Add 4 of the ravioli to the boiling water and cook for 3 minutes. Using a spider or slotted spoon, carefully transfer the ravioli from the water to the pan with butter and chicken stock and cook for 2 to 3 minutes. If the sauce reduces too much, add a few drops of the pasta cooking water. The sauce should cling to the ravioli in a buttery hug.
Transfer the ravioli to serving plates, spoon a little extra sauce over each one, and finish with a sprinkey-dink of grated Parm. Repeat with the remaining ravioli.
Chef Anne's All-Purpose Pasta Dough
Mound the flour on a clean, dry work surface. Make a big hole (called a well) in the center of the flour pile--bigger is definitely better here. Crack the eggs into the hole along with the extra yolk, olive oil, and 2 tablespoons water; season with salt. Using a fork, beat the eggs together with the olive oil, water, and salt and begin to incorporate the flour into the egg mixture. Be careful not to break the well or the egg mixture will run everywhere and you'll have a big fat mess on your hands (and your board). When enough flour is incorporated that you can handle the dough, use your hands to combine everything really well. If the mixture is tight and dry, wet your hands a bit. When the mixture is homogeneous, start kneading...
To knead the dough, it's VERY important to put your body weight into it, to get on top of the dough, and really stretch it. Be careful not to tear it--the idea is that you stretch the dough, not rip it. Use the heels of your palms and roll the mixture over itself. When it's done it should be smooth, supple, and velvety and look like the head of a preemie Cabbage Patch Doll. Kneading will take anywhere from 8 to 15 minutes, depending on how experienced you are. (Don't hold back: This is where the perfect, toothsome texture of your pasta is formed. Get in there and work it!)
When the pasta is ready, wrap it in plastic and let rest for at least an hour at room temperature before rolling. If you're making the dough ahead of time, wrap, refrigerate, and bring to room temperature before using.
To roll out the pasta, you need to run the dough through the pasta roller a bunch of times to get it long and thin. To start, cut off about a quarter of the dough (remember, the bigger the piece you start with, the longer your dough is going to get), keeping the rest wrapped up so it doesn't dry out. Squish the dough to flatten it--this will help it run through the pasta roller more easily. Where do we start? We start at the beginning! Run the dough through the pasta roller starting on the widest setting, number 1. Then dust the dough with flour, fold it into thirds, and put the dough through this setting two more times. If the dough ever feels sticky or tacky, give it a little dusting of flour. Now adjust the setting to number 2 and repeat the process again--changing the setting each time until your dough is the desired thickness. Once the dough is rolled out, be sure to keep the pasta sheets covered so they don't dry out. Depending on what I want to use the pasta for, I usually stop around number 5 or 6. For long noodles, I keep it thicker, and for ravioli or stuffed pasta, I keep it thinner. All pasta machines are different, so you need to judge how your pasta machine works and adjust your rolling accordingly. Once you get the thickness you want, repeat this process with the remaining pieces of dough.

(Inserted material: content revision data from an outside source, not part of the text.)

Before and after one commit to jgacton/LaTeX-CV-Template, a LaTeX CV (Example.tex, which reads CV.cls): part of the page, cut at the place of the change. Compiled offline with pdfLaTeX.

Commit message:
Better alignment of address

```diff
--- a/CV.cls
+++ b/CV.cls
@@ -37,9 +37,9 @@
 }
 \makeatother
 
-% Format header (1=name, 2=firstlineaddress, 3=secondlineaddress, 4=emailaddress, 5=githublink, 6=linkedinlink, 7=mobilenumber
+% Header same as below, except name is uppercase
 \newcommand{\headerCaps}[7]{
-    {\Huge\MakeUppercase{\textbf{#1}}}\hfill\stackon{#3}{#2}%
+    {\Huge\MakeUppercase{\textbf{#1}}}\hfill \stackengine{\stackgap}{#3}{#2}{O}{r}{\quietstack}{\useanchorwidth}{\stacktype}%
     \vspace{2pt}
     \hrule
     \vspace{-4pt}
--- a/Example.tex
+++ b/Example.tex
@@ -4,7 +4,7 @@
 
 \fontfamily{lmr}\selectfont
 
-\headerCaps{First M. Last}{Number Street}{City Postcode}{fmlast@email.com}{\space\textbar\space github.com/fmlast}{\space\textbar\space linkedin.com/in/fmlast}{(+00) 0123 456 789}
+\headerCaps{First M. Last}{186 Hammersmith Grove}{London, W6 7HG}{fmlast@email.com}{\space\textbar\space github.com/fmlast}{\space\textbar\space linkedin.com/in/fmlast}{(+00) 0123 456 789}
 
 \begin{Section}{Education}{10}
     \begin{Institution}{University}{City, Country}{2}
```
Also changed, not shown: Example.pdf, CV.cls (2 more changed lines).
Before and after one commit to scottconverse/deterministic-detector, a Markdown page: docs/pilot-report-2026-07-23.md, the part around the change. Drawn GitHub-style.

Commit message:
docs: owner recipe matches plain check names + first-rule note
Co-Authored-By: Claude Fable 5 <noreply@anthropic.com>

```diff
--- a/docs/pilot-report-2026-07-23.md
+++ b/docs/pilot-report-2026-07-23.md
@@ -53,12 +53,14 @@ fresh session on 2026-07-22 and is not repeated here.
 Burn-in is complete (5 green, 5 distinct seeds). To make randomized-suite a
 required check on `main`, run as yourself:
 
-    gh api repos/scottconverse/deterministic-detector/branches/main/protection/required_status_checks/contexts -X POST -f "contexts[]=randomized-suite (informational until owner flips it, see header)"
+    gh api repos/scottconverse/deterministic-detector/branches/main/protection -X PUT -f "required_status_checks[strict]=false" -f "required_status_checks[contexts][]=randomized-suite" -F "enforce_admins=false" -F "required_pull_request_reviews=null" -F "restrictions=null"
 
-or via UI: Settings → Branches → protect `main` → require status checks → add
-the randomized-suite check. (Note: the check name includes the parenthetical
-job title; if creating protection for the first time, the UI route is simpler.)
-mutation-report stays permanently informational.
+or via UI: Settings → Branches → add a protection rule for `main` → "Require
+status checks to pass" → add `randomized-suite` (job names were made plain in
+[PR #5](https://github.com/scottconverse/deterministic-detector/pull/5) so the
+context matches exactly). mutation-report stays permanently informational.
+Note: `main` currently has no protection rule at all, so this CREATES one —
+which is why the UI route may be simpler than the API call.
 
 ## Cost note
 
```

This recipe has been updated and may differ from what was originally published or broadcast.